is curious, and has been particularly described by M. Bouchard Chantreaux. According to this careful observer, the Tentacled Bithinia lays from May to August.
A single British species represents a family which, in warmer climates, plays a conspicuous part along the shores of the ocean, and in their rivers and lakes. The members have solid shells, more or less oval, the last whorl so greatly developed as to occupy by far the principal portion, the aperture very open, somewhat crescent-shaped, with an expanded and flattened inner lip.
The animals have broad muzzle-shaped heads, with awl-shaped tentacles, and eyes on short footstalks; the foot is somewhat three-sided, without any lateral filaments. An operculum is always found, which is spiral, semi-oval, and furnished with two internal processes on its front edge, forming a sort of hinge on the sharp edge of the inner lip of the shell. Dr. J. E. Gray thinks that this peculiar structure of the operculum "makes this family more closely resemble the bivalve shells: the processes appearing to answer the same purpose (that of keeping the two parts in their proper situation) as the teeth of the hinges in the bivalves."
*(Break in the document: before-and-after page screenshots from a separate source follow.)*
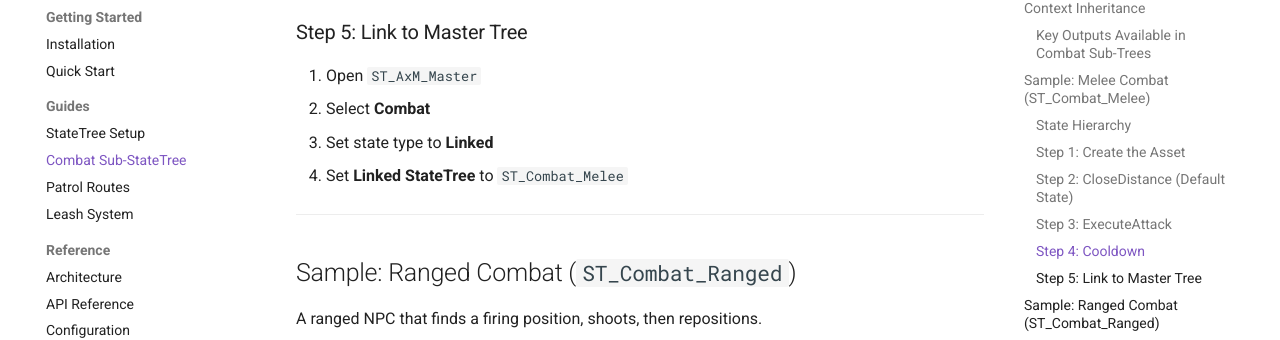
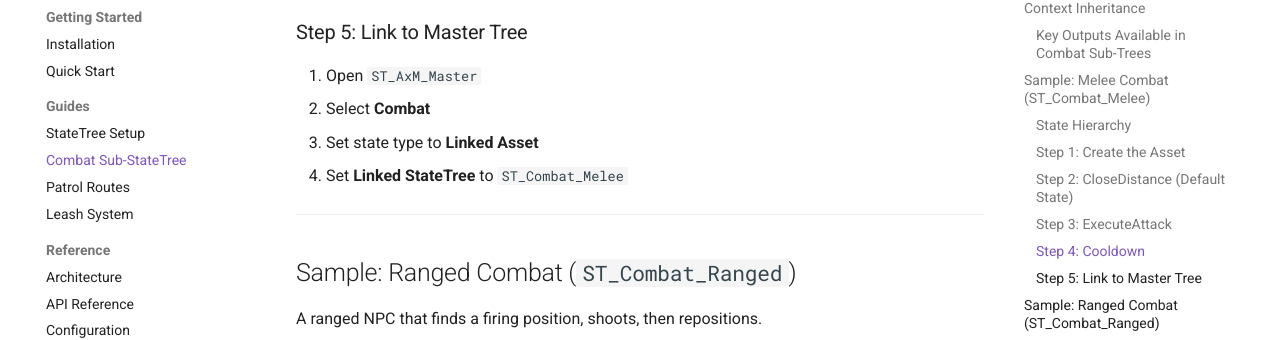
Before and after one commit to ArconicLabs/AnimusExMachina, an MkDocs documentation site: the page built from docs/guides/combat-subtree.md, in a window 1280 px wide and 900 px high, scrolled down 3453 px. Shown: the part 127-467 px from the top of the window. Built offline with MkDocs 1.6.1 and Material for MkDocs 9.7.7, drawn with Linux system fonts in a browser that asks for light colours; comment, search, counter and statistics services are not loaded.

Commit message:
docs: fix state type terminology — Linked Asset, not Linked

```diff
--- a/docs/guides/combat-subtree.md
+++ b/docs/guides/combat-subtree.md
@@ -117,7 +117,7 @@ Brief pause between attacks. This creates a window the player can exploit.
 
 1. Open `ST_AxM_Master`
 2. Select **Combat**
-3. Set state type to **Linked**
+3. Set state type to **Linked Asset**
 4. Set **Linked StateTree** to `ST_Combat_Melee`
 
 ---
@@ -209,7 +209,7 @@ Move to a new position after firing. This prevents the NPC from being a stationa
 
 1. Open `ST_AxM_Master`
 2. Select **Combat**
-3. Set state type to **Linked**
+3. Set state type to **Linked Asset**
 4. Set **Linked StateTree** to `ST_Combat_Ranged`
 
 ---
```
Also changed, not shown: docs/guides/statetree-setup.md (+1 -1 lines).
The shell in this genus is semi-oval, without any perforation; the inner lip is slightly toothed, sharp-edged; the surface is smooth, or striated, or spinous, covered with a skin.